Many people confuse flu with the common cold, but the former is far more severe and has potentially dangerous consequences. A cold will leave you feeling run-down and lethargic, with a runny or itchy nose, a sore or swollen throat, sinus pressure and a mild cough. Influenza is a virus that is highly communicable and seasonal, and is characterised by fever, muscle and joint aches, weakness and a nasty cough, as well as some or all of the cold symptoms. Around 3000 Australians die each year from complications relating to the flu virus, so it’s worth taking a few moments to reflect on what we can do for ourselves, and how we can protect those around us.
The Gift of the Jab – Get Immunised!
Though it’s true that immunologists and virologists can only create vaccines based on existing strains of influenza, the good news is that the current circulating strains in Australia are very close to the strains offered in the 2014 vaccine. That means that a flu shot this year offers close to 61% protection, compared to last year’s rate of 51%. This number mightn’t seem impressive when you stack it up against other vaccines, but a high uptake will increase the herd immunity and protect all of us a little better, particularly the physically vulnerable. Further cause for optimism is the report that Australian workers who receive their annual flu vaccination take nearly half the number of sick days for colds and flu compared with their unvaccinated colleagues. Considering a bout of the flu can knock you out of action for a full week, the loss in productivity is not insignificant.
Leading medical specialists and health advocates regularly advise the fragile and the immunocompromised that prevention is always preferable to cure. The elderly, the chronically ill, pregnant women, and those with conditions such as heart or lung disease need to consider the effect a bout of flu might have on their overall health. Any lingering questions you have about flu vaccination can be answered by your GP or an accredited and recognised medical body, such as the Australian Medical Association.
Vitamin C – does it really work?
This answer is two-fold. Firstly, having adequate or high levels of vitamin C will not increase your natural immunity to influenza. As for colds, decades of inconsistent research has finally culminated in enough data to conclude vitamin C has only a very tiny effect on the duration of a cold, with a reduction of about 8%, and a little more in children. Sadly, trying to supplement once the virus has taken hold is futile, so it’s not really a cost-effective strategy. Interestingly, those undergoing endurance activities in extreme conditions, like marathon runners and alpine trekkers, benefit more obviously from higher doses of the vitamin. As a general rule of thumb, aim to be mindful of your nutrition at all times and regularly reach for bright, fresh foods that you’ve prepared yourself, particularly when you’re stressed and tired.
A Little Bit of Common Sense
If only it were more common.
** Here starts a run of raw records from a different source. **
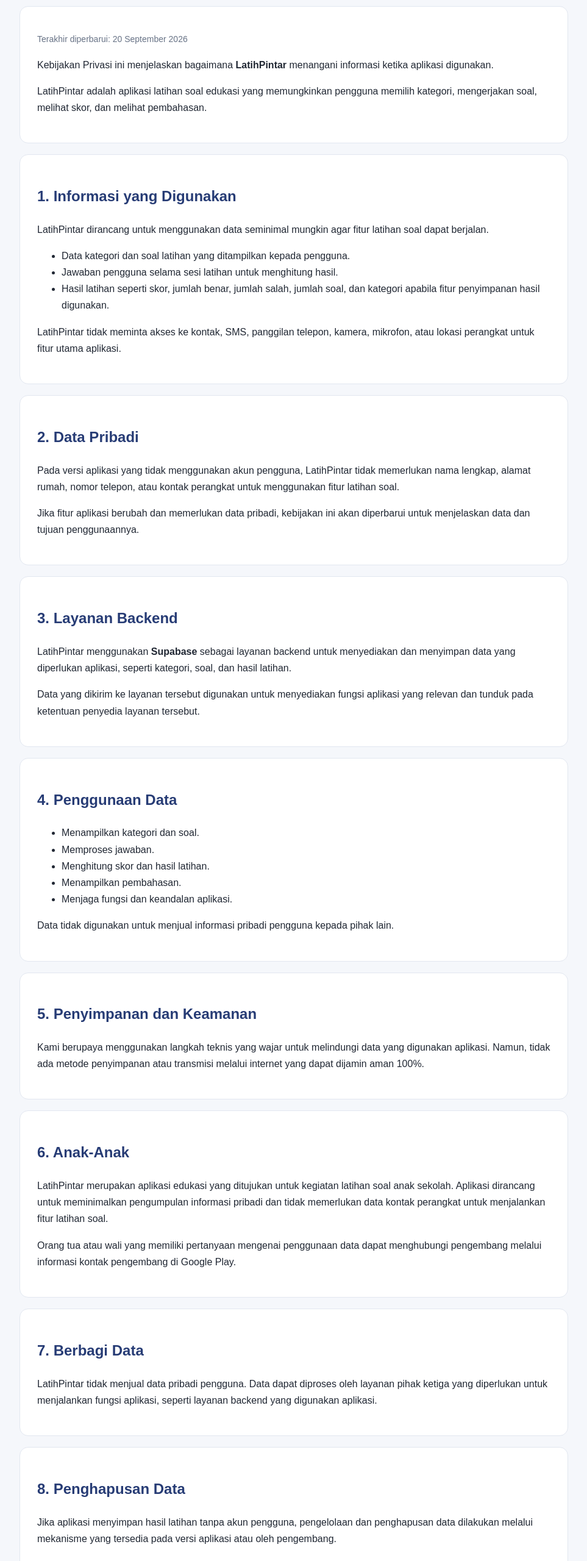
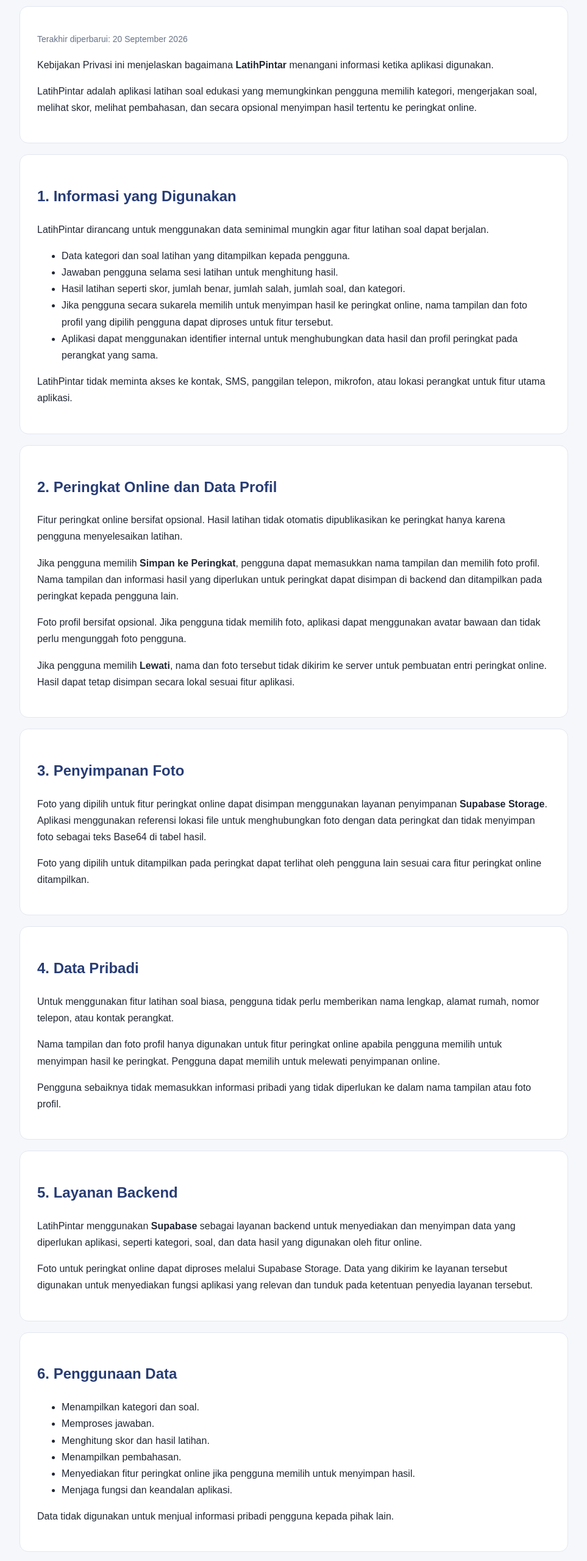
Before and after one commit to ocidborlan/LatihPintar, a plain HTML site: page privacy/index.html in a window 1280 px wide. Shown: the part 240-2800 px from the top of the page at 61% size, without its empty margins (158-1121 px from the left). Drawn offline with Linux system fonts and the light colour scheme.

Commit message:
Update privacy policy for leaderboard data

```diff
--- a/privacy/index.html
+++ b/privacy/index.html
@@ -1,4 +1,3 @@
-
 <!doctype html><html lang="id"><head><meta charset="utf-8">
 <meta name="viewport" content="width=device-width,initial-scale=1">
 <title>Kebijakan Privasi - LatihPintar</title><style>
@@ -17,43 +16,70 @@ footer{text-align:center;color:#687386;padding:25px}
 <main class="wrap">
 <section class="card"><p class="small">Terakhir diperbarui: 20 September 2026</p>
 <p>Kebijakan Privasi ini menjelaskan bagaimana <strong>LatihPintar</strong> menangani informasi ketika aplikasi digunakan.</p>
-<p>LatihPintar adalah aplikasi latihan soal edukasi yang memungkinkan pengguna memilih kategori, mengerjakan soal, melihat skor, dan melihat pembahasan.</p></section>
+<p>LatihPintar adalah aplikasi latihan soal edukasi yang memungkinkan pengguna memilih kategori, mengerjakan soal, melihat skor, melihat pembahasan, dan secara opsional menyimpan hasil tertentu ke peringkat online.</p></section>
 
 <section class="card"><h2>1. Informasi yang Digunakan</h2>
 <p>LatihPintar dirancang untuk menggunakan data seminimal mungkin agar fitur latihan soal dapat berjalan.</p>
-<ul><li>Data kategori dan soal latihan yang ditampilkan kepada pengguna.</li><li>Jawaban pengguna selama sesi latihan untuk menghitung hasil.</li><li>Hasil latihan seperti skor, jumlah benar, jumlah salah, jumlah soal, dan kategori apabila fitur penyimpanan hasil digunakan.</li></ul>
-<p>LatihPintar tidak meminta akses ke kontak, SMS, panggilan telepon, kamera, mikrofon, atau lokasi perangkat untuk fitur utama aplikasi.</p></section>
+<ul>
+<li>Data kategori dan soal latihan yang ditampilkan kepada pengguna.</li>
+<li>Jawaban pengguna selama sesi latihan untuk menghitung hasil.</li>
+<li>Hasil latihan seperti skor, jumlah benar, jumlah salah, jumlah soal, dan kategori.</li>
+<li>Jika pengguna secara sukarela memilih untuk menyimpan hasil ke peringkat online, nama tampilan dan foto profil yang dipilih pengguna dapat diproses untuk fitur tersebut.</li>
+<li>Aplikasi dapat menggunakan identifier internal untuk menghubungkan data hasil dan profil peringkat pada perangkat yang sama.</li>
+</ul>
+<p>LatihPintar tidak meminta akses ke kontak, SMS, panggilan telepon, mikrofon, atau lokasi perangkat untuk fitur utama aplikasi.</p></section>
 
-<section class="card"><h2>2. Data Pribadi</h2>
-<p>Pada versi aplikasi yang tidak menggunakan akun pengguna, LatihPintar tidak memerlukan nama lengkap, alamat rumah, nomor telepon, atau kontak perangkat untuk menggunakan fitur latihan soal.</p>
-<p>Jika fitur aplikasi berubah dan memerlukan data pribadi, kebijakan ini akan diperbarui untuk menjelaskan data dan tujuan penggunaannya.</p></section>
+<section class="card"><h2>2. Peringkat Online dan Data Profil</h2>
+<p>Fitur peringkat online bersifat opsional. Hasil latihan tidak otomatis dipublikasikan ke peringkat hanya karena pengguna menyelesaikan latihan.</p>
+<p>Jika pengguna memilih <strong>Simpan ke Peringkat</strong>, pengguna dapat memasukkan nama tampilan dan memilih foto profil. Nama tampilan dan informasi hasil yang diperlukan untuk peringkat dapat disimpan di backend dan ditampilkan pada peringkat kepada pengguna lain.</p>
+<p>Foto profil bersifat opsional. Jika pengguna tidak memilih foto, aplikasi dapat menggunakan avatar bawaan dan tidak perlu mengunggah foto pengguna.</p>
+<p>Jika pengguna memilih <strong>Lewati</strong>, nama dan foto tersebut tidak dikirim ke server untuk pembuatan entri peringkat online. Hasil dapat tetap disimpan secara lokal sesuai fitur aplikasi.</p></section>
 
-<section class="card"><h2>3. Layanan Backend</h2>
-<p>LatihPintar menggunakan <strong>Supabase</strong> sebagai layanan backend untuk menyediakan dan menyimpan data yang diperlukan aplikasi, seperti kategori, soal, dan hasil latihan.</p>
-<p>Data yang dikirim ke layanan tersebut digunakan untuk menyediakan fungsi aplikasi yang relevan dan tunduk pada ketentuan penyedia layanan tersebut.</p></section>
+<section class="card"><h2>3. Penyimpanan Foto</h2>
+<p>Foto yang dipilih untuk fitur peringkat online dapat disimpan menggunakan layanan penyimpanan <strong>Supabase Storage</strong>. Aplikasi menggunakan referensi lokasi file untuk menghubungkan foto dengan data peringkat dan tidak menyimpan foto sebagai teks Base64 di tabel hasil.</p>
+<p>Foto yang dipilih untuk ditampilkan pada peringkat dapat terlihat oleh pengguna lain sesuai cara fitur peringkat online ditampilkan.</p></section>
 
-<section class="card"><h2>4. Penggunaan Data</h2>
-<ul><li>Menampilkan kategori dan soal.</li><li>Memproses jawaban.</li><li>Menghitung skor dan hasil latihan.</li><li>Menampilkan pembahasan.</li><li>Menjaga fungsi dan keandalan aplikasi.</li></ul>
+<section class="card"><h2>4. Data Pribadi</h2>
+<p>Untuk menggunakan fitur latihan soal biasa, pengguna tidak perlu memberikan nama lengkap, alamat rumah, nomor telepon, atau kontak perangkat.</p>
+<p>Nama tampilan dan foto profil hanya digunakan untuk fitur peringkat online apabila pengguna memilih untuk menyimpan hasil ke peringkat. Pengguna dapat memilih untuk melewati penyimpanan online.</p>
+<p>Pengguna sebaiknya tidak memasukkan informasi pribadi yang tidak diperlukan ke dalam nama tampilan atau foto profil.</p></section>
+
+<section class="card"><h2>5. Layanan Backend</h2>
+<p>LatihPintar menggunakan <strong>Supabase</strong> sebagai layanan backend untuk menyediakan dan menyimpan data yang diperlukan aplikasi, seperti kategori, soal, dan data hasil yang digunakan oleh fitur online.</p>
+<p>Foto untuk peringkat online dapat diproses melalui Supabase Storage. Data yang dikirim ke layanan tersebut digunakan untuk menyediakan fungsi aplikasi yang relevan dan tunduk pada ketentuan penyedia layanan tersebut.</p></section>
+
+<section class="card"><h2>6. Penggunaan Data</h2>
+<ul>
+<li>Menampilkan kategori dan soal.</li>
+<li>Memproses jawaban.</li>
+<li>Menghitung skor dan hasil latihan.</li>
+<li>Menampilkan pembahasan.</li>
+<li>Menyediakan fitur peringkat online jika pengguna memilih untuk menyimpan hasil.</li>
+<li>Menjaga fungsi dan keandalan aplikasi.</li>
+</ul>
 <p>Data tidak digunakan untuk menjual informasi pribadi pengguna kepada pihak lain.</p></section>
 
-<section class="card"><h2>5. Penyimpanan dan Keamanan</h2>
-<p>Kami berupaya menggunakan langkah teknis yang wajar untuk melindungi data yang digunakan aplikasi. Namun, tidak ada metode penyimpanan atau transmisi melalui internet yang dapat dijamin aman 100%.</p></section>
+<section class="card"><h2>7. Penyimpanan dan Keamanan</h2>
+<p>Kami berupaya menggunakan langkah teknis yang wajar untuk melindungi data yang digunakan aplikasi. Namun, tidak ada metode penyimpanan atau transmisi melalui internet yang dapat dijamin aman 100%.</p>
+<p>Data yang disimpan melalui layanan pihak ketiga juga tunduk pada infrastruktur dan kebijakan keamanan penyedia layanan tersebut.</p></section>
 
-<section class="card"><h2>6. Anak-Anak</h2>
-<p>LatihPintar merupakan aplikasi edukasi yang ditujukan untuk kegiatan latihan soal anak sekolah. Aplikasi dirancang untuk meminimalkan pengumpulan informasi pribadi dan tidak memerlukan data kontak perangkat untuk menjalankan fitur latihan soal.</p>
+<section class="card"><h2>8. Anak-Anak</h2>
+<p>LatihPintar merupakan aplikasi edukasi untuk kegiatan latihan soal anak sekolah. Aplikasi dirancang untuk meminimalkan pengumpulan informasi pribadi untuk penggunaan latihan biasa.</p>
+<p>Fitur peringkat online dapat menampilkan nama tampilan dan, apabila dipilih, foto profil kepada pengguna lain. Pengguna atau orang tua/wali sebaiknya mempertimbangkan informasi yang akan ditampilkan sebelum memilih <strong>Simpan ke Peringkat</strong>.</p>
 <p>Orang tua atau wali yang memiliki pertanyaan mengenai penggunaan data dapat menghubungi pengembang melalui informasi kontak pengembang di Google Play.</p></section>
 
-<section class="card"><h2>7. Berbagi Data</h2>
-<p>LatihPintar tidak menjual data pribadi pengguna. Data dapat diproses oleh layanan pihak ketiga yang diperlukan untuk menjalankan fungsi aplikasi, seperti layanan backend yang digunakan aplikasi.</p></section>
+<section class="card"><h2>9. Berbagi Data</h2>
+<p>LatihPintar tidak menjual data pribadi pengguna. Data dapat diproses oleh layanan pihak ketiga yang diperlukan untuk menjalankan fungsi aplikasi, seperti layanan backend dan penyimpanan yang digunakan aplikasi.</p>
+<p>Jika pengguna memilih menyimpan hasil ke peringkat online, informasi yang diperlukan untuk menampilkan peringkat dapat terlihat oleh pengguna lain melalui fitur tersebut.</p></section>
 
-<section class="card"><h2>8. Penghapusan Data</h2>
-<p>Jika aplikasi menyimpan hasil latihan tanpa akun pengguna, pengelolaan dan penghapusan data dilakukan melalui mekanisme yang tersedia pada versi aplikasi atau oleh pengembang.</p>
-<p>Untuk pertanyaan mengenai data yang mungkin dapat dikaitkan dengan pengguna, silakan hubungi pengembang melalui alamat kontak yang tercantum di Google Play.</p></section>
+<section class="card"><h2>10. Penghapusan Data</h2>
+<p>Data lokal dapat dikelola atau dihapus melalui mekanisme yang tersedia pada aplikasi atau dengan menghapus data aplikasi sesuai kemampuan sistem operasi.</p>
+<p>Untuk data yang telah dikirim ke layanan online melalui fitur peringkat, pengguna dapat menghubungi pengembang melalui alamat kontak yang tercantum di Google Play untuk pertanyaan mengenai pengelolaan atau penghapusan data.</p></section>
 
-<section class="card"><h2>9. Perubahan Kebijakan</h2>
+<section class="card"><h2>11. Perubahan Kebijakan</h2>
 <p>Kebijakan Privasi dapat diperbarui apabila terjadi perubahan pada fitur, teknologi, atau cara aplikasi menangani data. Versi terbaru akan dipublikasikan pada halaman ini.</p></section>
 
-<section class="card"><h2>10. Hubungi Pengembang</h2>
+<section class="card"><h2>12. Hubungi Pengembang</h2>
 <div class="note">Untuk pertanyaan mengenai Kebijakan Privasi atau penggunaan data, silakan gunakan email kontak pengembang yang tercantum pada halaman LatihPintar di Google Play.</div></section>
 </main><footer>&copy; 2026 LatihPintar. Semua hak dilindungi.</footer>
 </body></html>
```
Sniffly, sneezy germ-carriers regularly spray their invisible pathogens with casual disregard, only to spread the illness to several other innocent bystanders. Public transport is especially renowned for its disease-transfer potential, but it can happen just about anywhere. Who hasn’t quietly seethed while droplets of spittle sail through the air from a completely unaware host? If you can’t keep your germs at home, and even if you’re feeling well, cover your mouth, wash your hands regularly and carry a handkerchief or a packet of tissues. A mini bottle of hand sanitiser is also extremely useful as a prevention tool when you’re out and about. Importantly, NEVER visit a frail or unwell person if you’re exhibiting any of the aforementioned cold or flu symptoms.
If you’re diagnosed with influenza by your treating doctor, you’re in for a tough old time. Since there’s few options to treat influenza, you’re likely to be advised to rest, stay warm, drink plenty of fluids and attempt to eat small, plain meals. An electrolyte replacement is a good idea if you’re vomiting or develop a stomach upset. If you do happen to develop some concerning symptoms such as uncontrollable shivering, shortness of breath, a rash, or severe neck pain, don’t take the chance – either arrange for an immediate home visit by a doctor or registered nurse, or get yourself down to your local emergency and accident department without delay. Always remember – flu can be fatal. To access the best healthcare for your needs, bypass the waiting list and compare health insurance policies for the perfect coverage. Take control and reduce your odds of being a flu casualty this winter.